- By William Jackson
- May 21, 2008
The Homeland Security Department's National Communications System is launching a three-year pilot program to give key government and industry facilities access to advanced satellite communications during emergencies.
The Satellite Priority Service is being provided by Mobile Satellite Ventures of Reston, Va., through a contract with Sprint Corp.'s Emergency Response Team. The service will provide interoperable, nationwide push-to-talk radio and satellite phone service that will not be affected by local terrestrial conditions.
'Push-to-talk is incredibly spectrally effective,' said Jim Corry, vice president of government solutions for MSV. 'It requires very little satellite resources to talk to a lot of people. Most important to NCS, the push-to-talk never touches the PSTN,' the Public Switched Telephone Network that carries terrestrial telephone traffic.
MSV is a joint venture between Mobile Satellite Ventures LP, owned by SkyTerra Communications Inc., and Mobile Satellite Ventures (Canada) Inc.
The Satellite Priority Service is being run from the same NCS office that provides the Government Emergency Telecommunications Service for wire-line phones and its cellular equivalent, the Wireless Priority Service. GETS and WPS provide authorized government and industry users with priority service on commercial networks during emergencies when resources may be inadequate to meet all needs. Unlike these programs, which put authorized users at the front of the line for access to commercial service, the Satellite Priority Service will be a dedicated program for authorized users only.
The satellite will act much like a repeater for a traditional radio in push-to-talk mode. The signal is sent from a ground set to one of two MSV satellites in geosynchronous orbit over North America, which relays it to the ground station. There the network identifies the radio and the talk group being used, looks for other talk group members who are on the air, summons their radios to a common frequency, then sends the signal back up to a satellite and down to the radios of the talk group.
Satellite phone calls to other MSV users do not go over the PSTN. Phone calls made to non-MSV phones are transferred to the traditional phone networks for delivery.
The ground set is mobile, but not portable. It consists of a 9-inch automatic tracking L-band antenna and a handset, both connected to a transceiver somewhat larger than a laptop computer.
'This is not a handheld device,' Corry said. It can be installed in a vehicle or easily carried in a 'go-kit.'
DHS is funding a pilot program to provide one ground set each to 65 critical facilities with three years of service. Participating facilities now are being identified by NCS and probably will include emergency operations centers for federal, state and local government agencies as well as critical infrastructure providers.

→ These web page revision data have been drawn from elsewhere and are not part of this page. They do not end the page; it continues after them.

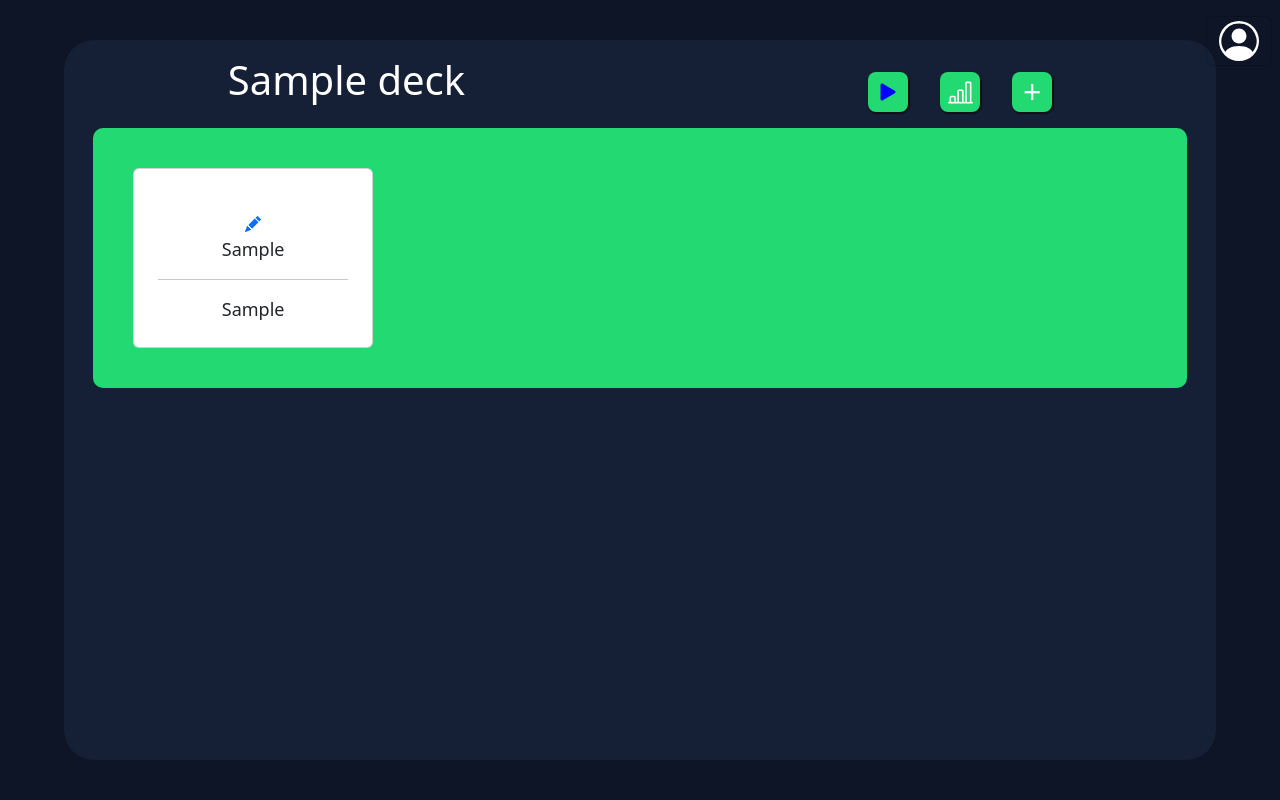
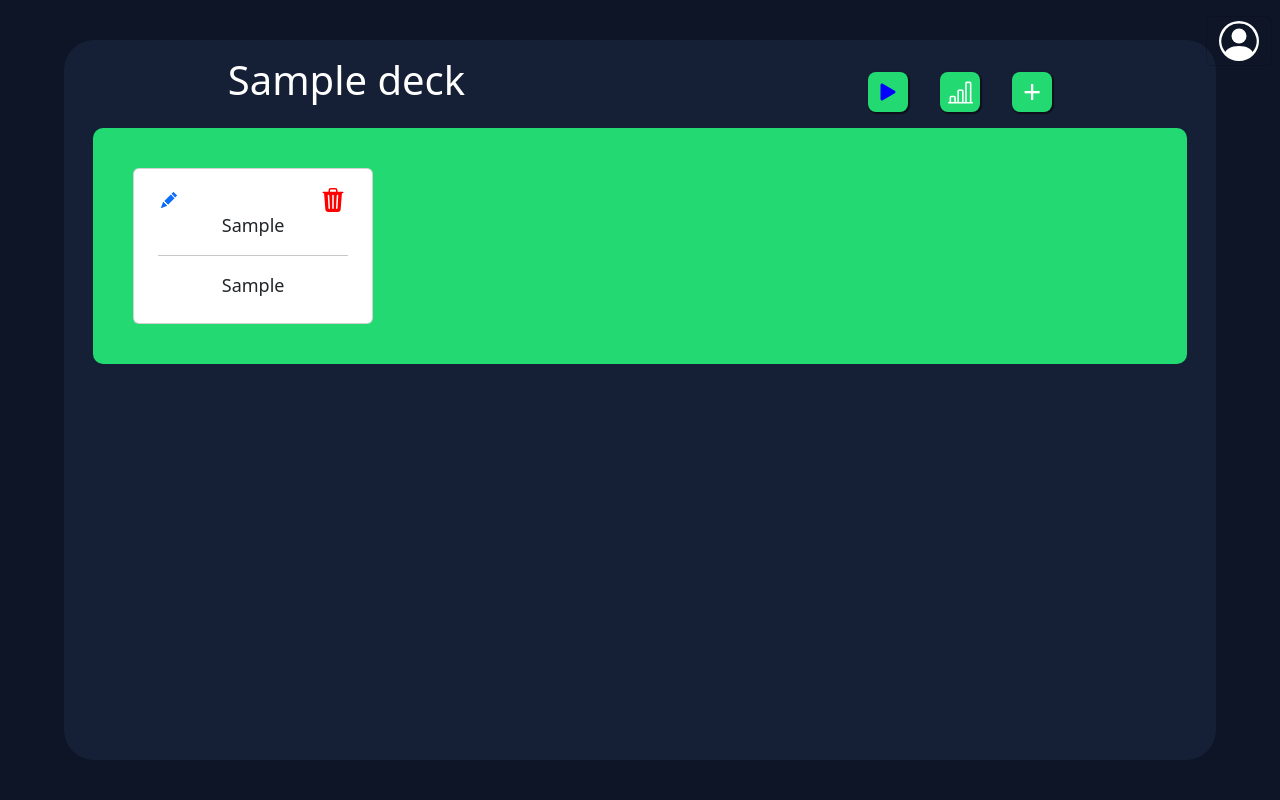
Before and after one commit to LuisFelipeKrause/FlashApp_WebMobile, a Django app: page /decks/infodeck/1/ in a window 1280 px wide. Run offline with Django 5.2, Linux system fonts and the light colour scheme; a user stored in the database is signed in; tables that the repository leaves empty hold one stand-in row (values such as "Sample post"); some libraries are stand-ins or nearby versions.

Commit message:
CRUD de Cards pronto (Criar, Visualizar, Deletar e Atualizar)

```diff
--- a/FlashApp/myApp/deck_app/static/deck_app/css/styles.css
+++ b/FlashApp/myApp/deck_app/static/deck_app/css/styles.css
@@ -178,7 +178,7 @@
 }
 .card {
     height: 10vh;
-    padding: 3vh;
+    padding: 0vh 3vh 3vh 3vh;
     font-size: large;
     color: white;
     display: flex;
@@ -215,6 +215,11 @@ hr{
     background-color: #aaa;
     color: white;
 }
+.icones-card {
+    display: flex;
+    justify-content: space-between;
+    gap: 18vh;
+}
 
 
 /*DELETAR-DECK*/
--- a/FlashApp/myApp/deck_app/urls.py
+++ b/FlashApp/myApp/deck_app/urls.py
@@ -1,5 +1,5 @@
 from django.urls import path
-from deck_app.views import ListarDecks, CriarDecks, EditarDecks, DeletarDecks, InfoDeck, CriarCards, EditarCards, APIListarDecks
+from deck_app.views import ListarDecks, CriarDecks, EditarDecks, DeletarDecks, InfoDeck, CriarCards, EditarCards, DeletarCard, APIListarDecks
 
 urlpatterns = [
     path('', ListarDecks.as_view(), name='decks'),
@@ -9,5 +9,6 @@ urlpatterns = [
     path('deletar/<int:pk>/', DeletarDecks.as_view(), name='deletar-deck'),
     path('infodeck/<int:pk>/', InfoDeck.as_view(), name='info-deck'),
     path('infodeck/<int:pk>/novocard/', CriarCards.as_view(), name='criar-card'),
-    path('infodeck/<int:pk>/<int:pk_card>/', EditarCards.as_view(), name='editar-card')
+    path('infodeck/<int:pk>/<int:pk_card>/', EditarCards.as_view(), name='editar-card'),
+    path('infodeck/<int:pk>/deletar/<int:pk_card>/', DeletarCard.as_view(), name='deletar-card')
 ]
--- a/FlashApp/myApp/deck_app/views.py
+++ b/FlashApp/myApp/deck_app/views.py
@@ -1,16 +1,16 @@
-from django.shortcuts import render, redirect
-from django.utils import timezone
-from django.views.generic import View, ListView, CreateView, UpdateView, DeleteView
+from django.shortcuts import render, redirect # type: ignore
+from django.utils import timezone # type: ignore
+from django.views.generic import View, ListView, CreateView, UpdateView, DeleteView # type: ignore
 from deck_app.models import Deck, Card
 from deck_app.forms import FormularioDeck, FormularioCard
-from django.contrib.auth.mixins import LoginRequiredMixin
-from django.urls import reverse_lazy, reverse
-from django.shortcuts import get_object_or_404
+from django.contrib.auth.mixins import LoginRequiredMixin # type: ignore
+from django.urls import reverse_lazy, reverse # type: ignore
+from django.shortcuts import get_object_or_404 # type: ignore
 from deck_app.serializers import SerializadorDeck
-from django.http import HttpResponseBadRequest, HttpResponse
-from rest_framework.generics import ListAPIView
-from rest_framework.authentication import TokenAuthentication
-from rest_framework import permissions
+from django.http import HttpResponseBadRequest, HttpResponse # type: ignore
+from rest_framework.generics import ListAPIView # type: ignore
+from rest_framework.authentication import TokenAuthentication # type: ignore
+from rest_framework import permissions # type: ignore
 
 
 # Create your views here.
@@ -120,6 +120,26 @@ class EditarCards(LoginRequiredMixin, UpdateView):
         return reverse('info-deck', kwargs={'pk': deck_pk})
 
 
+class DeletarCard(LoginRequiredMixin, DeleteView):
+    model = Card
+    template_name = 'deck_app/deletarCard.html'
+
+    def get_object(self, queryset=None):
+        pk_card = self.kwargs.get('pk_card')
+        return Card.objects.get(pk=pk_card)
+
+    def get_context_data(self, **kwargs):
+        context = super().get_context_data(**kwargs)
+        pk = self.kwargs.get('pk')
+        context['pk'] = pk
+        # Adicione outros contextos aqui, se necessário
+        return context
+
+    def get_success_url(self):
+        deck_pk = self.kwargs.get('pk')
+        return reverse('info-deck', kwargs={'pk': deck_pk})
+
+
 # CRUD API
 class APIListarDecks(ListAPIView):
     serializer_class = SerializadorDeck
--- a/FlashApp/myApp/templates/deck_app/infoDeck.html
+++ b/FlashApp/myApp/templates/deck_app/infoDeck.html
@@ -26,11 +26,18 @@
         <div class="cards">
             {% for card in cards %}
                 <div class="card">
-                    <a class="icone-deck" href="{{card.id}}/">
-                        <svg xmlns="http://www.w3.org/2000/svg" width="16" height="16" fill="currentColor" class="bi bi-pencil-fill" viewBox="0 0 16 16">
-                            <path d="M12.854.146a.5.5 0 0 0-.707 0L10.5 1.793 14.207 5.5l1.647-1.646a.5.5 0 0 0 0-.708zm.646 6.061L9.793 2.5 3.293 9H3.5a.5.5 0 0 1 .5.5v.5h.5a.5.5 0 0 1 .5.5v.5h.5a.5.5 0 0 1 .5.5v.5h.5a.5.5 0 0 1 .5.5v.207zm-7.468 7.468A.5.5 0 0 1 6 13.5V13h-.5a.5.5 0 0 1-.5-.5V12h-.5a.5.5 0 0 1-.5-.5V11h-.5a.5.5 0 0 1-.5-.5V10h-.5a.5.5 0 0 1-.175-.032l-.179.178a.5.5 0 0 0-.11.168l-2 5a.5.5 0 0 0 .65.65l5-2a.5.5 0 0 0 .168-.11z"/>
-                        </svg>
-                    </a>
+                    <div class="icones-card">
+                        <a class="" href="{{card.id}}/">
+                            <svg xmlns="http://www.w3.org/2000/svg" width="16" height="16" fill="currentColor" class="bi bi-pencil-fill" viewBox="0 0 16 16">
+                                <path d="M12.854.146a.5.5 0 0 0-.707 0L10.5 1.793 14.207 5.5l1.647-1.646a.5.5 0 0 0 0-.708zm.646 6.061L9.793 2.5 3.293 9H3.5a.5.5 0 0 1 .5.5v.5h.5a.5.5 0 0 1 .5.5v.5h.5a.5.5 0 0 1 .5.5v.5h.5a.5.5 0 0 1 .5.5v.207zm-7.468 7.468A.5.5 0 0 1 6 13.5V13h-.5a.5.5 0 0 1-.5-.5V12h-.5a.5.5 0 0 1-.5-.5V11h-.5a.5.5 0 0 1-.5-.5V10h-.5a.5.5 0 0 1-.175-.032l-.179.178a.5.5 0 0 0-.11.168l-2 5a.5.5 0 0 0 .65.65l5-2a.5.5 0 0 0 .168-.11z"/>
+                            </svg>
+                        </a>
+                        <a class="" href="deletar/{{card.id}}/">
+                            <svg xmlns="http://www.w3.org/2000/svg" width="24" height="24" fill="red" class="bi bi-trash3-fill" viewBox="0 0 16 16">
+                                <path d="M11 1.5v1h3.5a.5.5 0 0 1 0 1h-.538l-.853 10.66A2 2 0 0 1 11.115 16h-6.23a2 2 0 0 1-1.994-1.84L2.038 3.5H1.5a.5.5 0 0 1 0-1H5v-1A1.5 1.5 0 0 1 6.5 0h3A1.5 1.5 0 0 1 11 1.5m-5 0v1h4v-1a.5.5 0 0 0-.5-.5h-3a.5.5 0 0 0-.5.5M4.5 5.029l.5 8.5a.5.5 0 1 0 .998-.06l-.5-8.5a.5.5 0 1 0-.998.06m6.53-.528a.5.5 0 0 0-.528.47l-.5 8.5a.5.5 0 0 0 .998.058l.5-8.5a.5.5 0 0 0-.47-.528M8 4.5a.5.5 0 0 0-.5.5v8.5a.5.5 0 0 0 1 0V5a.5.5 0 0 0-.5-.5"/>
+                            </svg>
+                        </a>
+                    </div>
                     {{card.frente}}
                     <br><hr>
                     {{card.verso}}
```
Also changed, not shown: FlashApp/myApp/templates/deck_app/deletarCard.html (added, +19 -0 lines).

NCS also has created four talk groups for the program. One is a private mode group that will allow one-to-one communication with any other program member by using a radio ID. Another talk group will include just federal, state and local officials; one just telecom industry users; and the fourth will be for high-priority use by both government and industry.
William Jackson is a Maryland-based freelance writer.